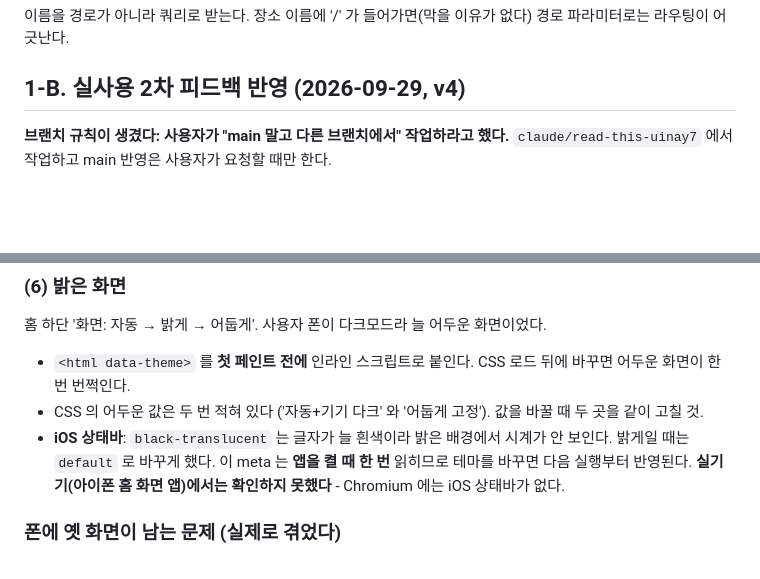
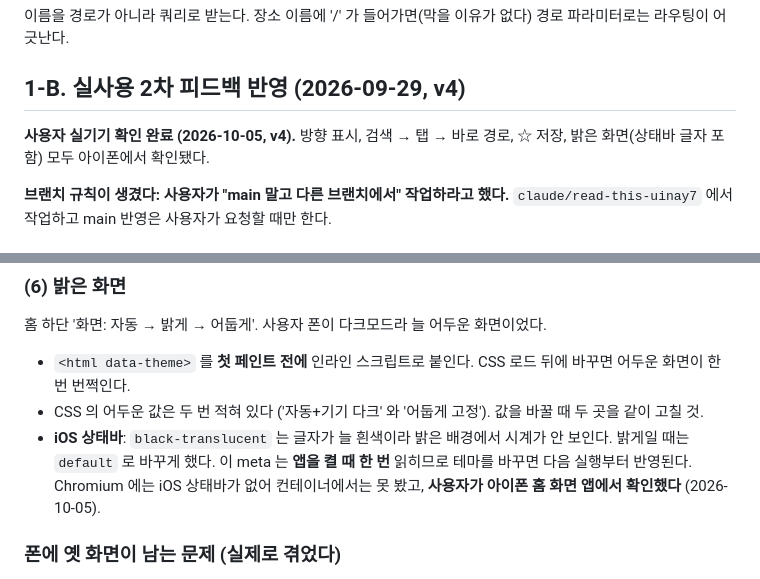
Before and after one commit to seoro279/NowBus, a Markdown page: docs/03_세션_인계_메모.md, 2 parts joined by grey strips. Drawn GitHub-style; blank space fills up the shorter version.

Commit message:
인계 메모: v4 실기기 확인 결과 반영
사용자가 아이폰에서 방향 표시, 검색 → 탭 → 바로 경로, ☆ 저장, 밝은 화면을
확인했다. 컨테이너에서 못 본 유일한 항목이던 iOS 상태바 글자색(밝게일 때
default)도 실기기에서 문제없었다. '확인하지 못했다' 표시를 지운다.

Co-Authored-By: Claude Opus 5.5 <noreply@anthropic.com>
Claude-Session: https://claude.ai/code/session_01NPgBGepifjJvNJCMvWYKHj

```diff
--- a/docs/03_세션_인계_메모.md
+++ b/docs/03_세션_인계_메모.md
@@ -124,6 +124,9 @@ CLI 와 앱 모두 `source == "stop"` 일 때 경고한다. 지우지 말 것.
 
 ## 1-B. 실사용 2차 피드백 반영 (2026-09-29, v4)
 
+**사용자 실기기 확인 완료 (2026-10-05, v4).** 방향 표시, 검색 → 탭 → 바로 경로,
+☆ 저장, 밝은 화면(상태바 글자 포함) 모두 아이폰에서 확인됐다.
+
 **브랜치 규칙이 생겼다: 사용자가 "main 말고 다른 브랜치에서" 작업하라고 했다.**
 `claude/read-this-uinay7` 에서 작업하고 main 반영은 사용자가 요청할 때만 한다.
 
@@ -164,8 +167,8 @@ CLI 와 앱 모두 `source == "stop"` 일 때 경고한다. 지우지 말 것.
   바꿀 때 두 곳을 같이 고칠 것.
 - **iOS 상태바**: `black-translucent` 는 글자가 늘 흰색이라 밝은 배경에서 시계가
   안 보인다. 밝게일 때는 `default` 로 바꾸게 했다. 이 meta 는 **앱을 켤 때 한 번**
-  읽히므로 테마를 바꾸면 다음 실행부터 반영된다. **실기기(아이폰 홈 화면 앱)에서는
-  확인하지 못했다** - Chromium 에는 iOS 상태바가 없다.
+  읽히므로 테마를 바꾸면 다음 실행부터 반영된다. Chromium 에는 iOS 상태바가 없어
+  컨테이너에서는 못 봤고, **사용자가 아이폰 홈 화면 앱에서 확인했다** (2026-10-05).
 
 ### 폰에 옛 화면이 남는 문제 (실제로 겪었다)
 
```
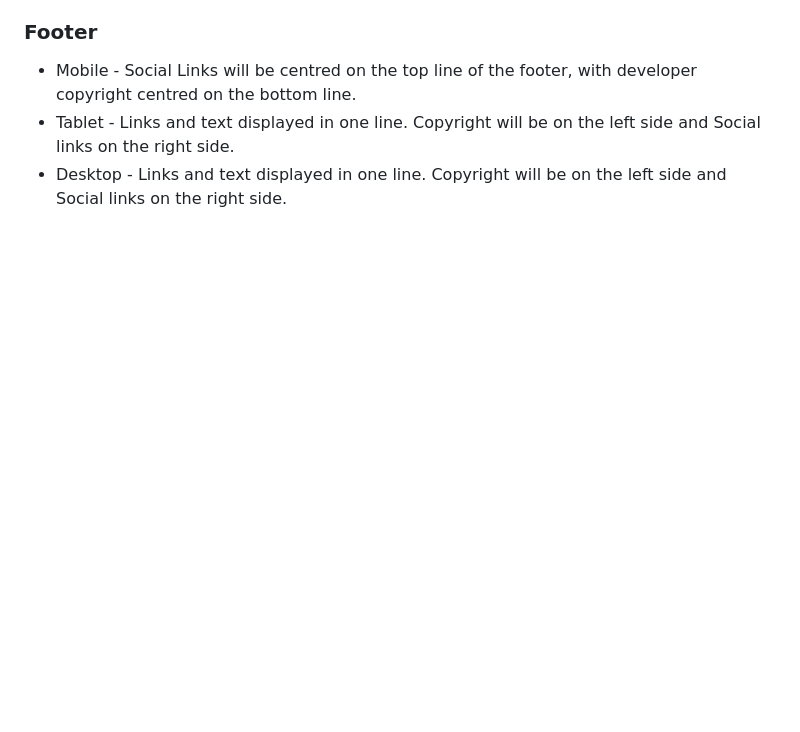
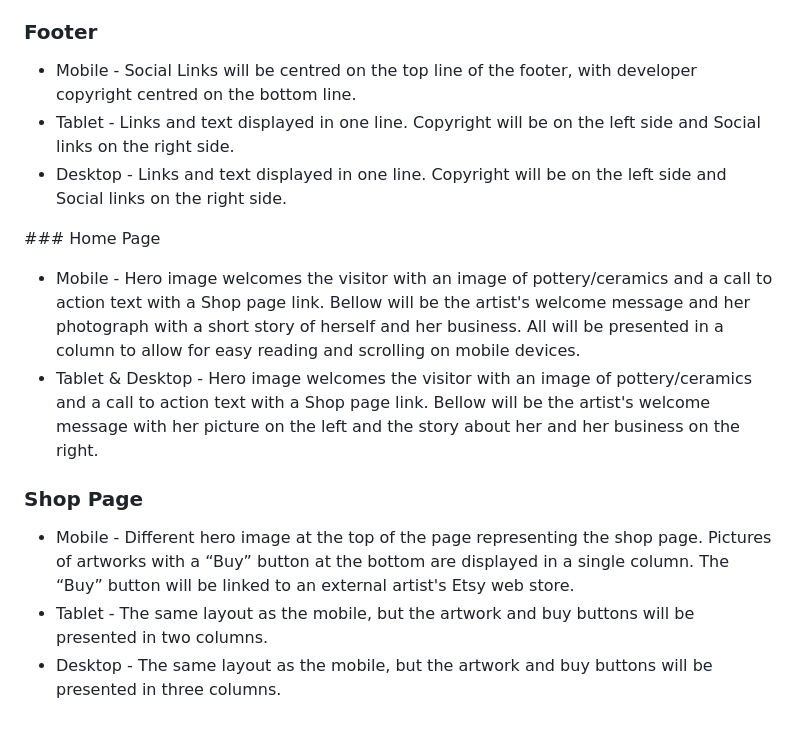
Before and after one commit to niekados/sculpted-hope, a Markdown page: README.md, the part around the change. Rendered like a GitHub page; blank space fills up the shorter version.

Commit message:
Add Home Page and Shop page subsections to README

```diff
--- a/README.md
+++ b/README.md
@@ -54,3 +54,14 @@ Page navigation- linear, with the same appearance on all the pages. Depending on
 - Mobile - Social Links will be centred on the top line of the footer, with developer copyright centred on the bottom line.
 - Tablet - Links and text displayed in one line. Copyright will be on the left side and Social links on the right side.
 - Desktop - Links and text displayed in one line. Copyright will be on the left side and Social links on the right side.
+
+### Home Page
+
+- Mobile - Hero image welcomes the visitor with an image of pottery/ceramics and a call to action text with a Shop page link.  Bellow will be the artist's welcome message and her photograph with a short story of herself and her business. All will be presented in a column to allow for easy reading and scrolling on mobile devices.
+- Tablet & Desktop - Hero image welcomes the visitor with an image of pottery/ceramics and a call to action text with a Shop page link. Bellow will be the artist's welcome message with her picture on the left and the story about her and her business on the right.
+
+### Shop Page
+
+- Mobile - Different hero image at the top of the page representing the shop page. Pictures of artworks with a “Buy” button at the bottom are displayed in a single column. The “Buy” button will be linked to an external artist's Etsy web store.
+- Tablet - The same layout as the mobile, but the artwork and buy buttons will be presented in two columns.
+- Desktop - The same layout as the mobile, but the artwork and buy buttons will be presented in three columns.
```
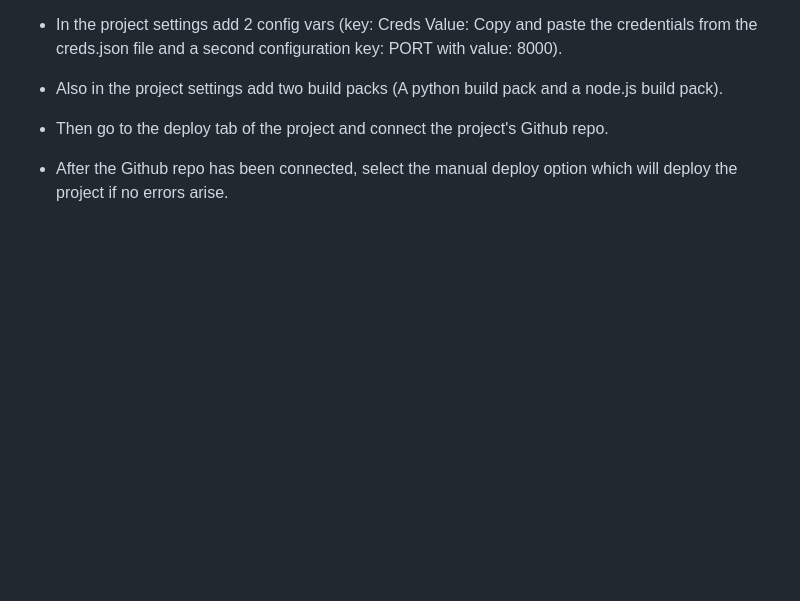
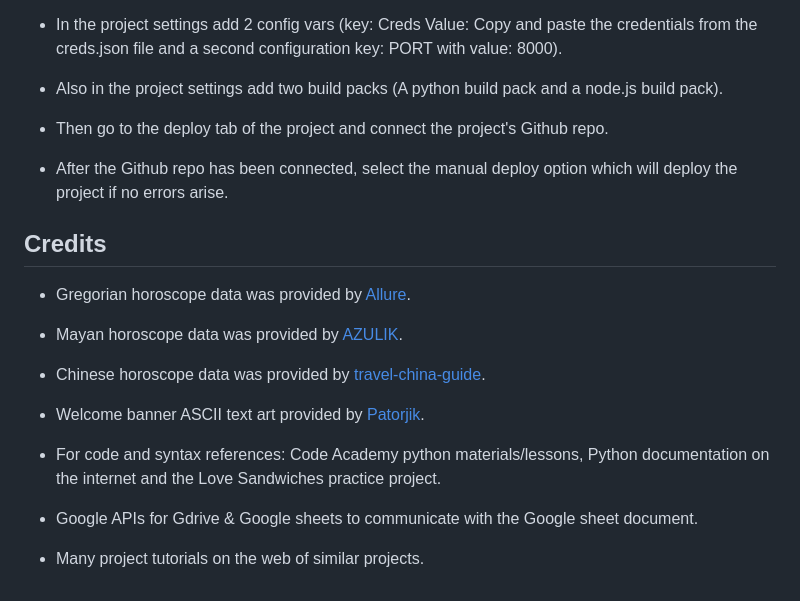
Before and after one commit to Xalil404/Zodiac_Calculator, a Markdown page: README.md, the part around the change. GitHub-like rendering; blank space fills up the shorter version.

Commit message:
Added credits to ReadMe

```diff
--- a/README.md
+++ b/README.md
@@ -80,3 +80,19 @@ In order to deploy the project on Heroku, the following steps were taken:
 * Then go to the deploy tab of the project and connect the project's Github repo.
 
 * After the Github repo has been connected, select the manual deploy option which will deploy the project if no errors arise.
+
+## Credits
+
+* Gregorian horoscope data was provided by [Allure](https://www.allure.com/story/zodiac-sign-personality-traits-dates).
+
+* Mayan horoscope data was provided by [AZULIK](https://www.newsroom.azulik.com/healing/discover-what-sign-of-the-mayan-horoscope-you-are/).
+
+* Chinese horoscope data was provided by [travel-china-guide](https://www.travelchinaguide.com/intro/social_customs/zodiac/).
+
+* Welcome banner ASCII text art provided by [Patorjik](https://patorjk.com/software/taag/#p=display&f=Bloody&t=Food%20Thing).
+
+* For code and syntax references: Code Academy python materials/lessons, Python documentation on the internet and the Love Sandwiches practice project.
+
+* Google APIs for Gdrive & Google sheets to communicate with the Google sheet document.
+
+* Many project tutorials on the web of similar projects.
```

◇ ◇ ◇ ◇

--- TRY IT ---
Only a number is wanted here: the count of lines in the data that contain the string "repo".

--- TASK OUTPUT ---
2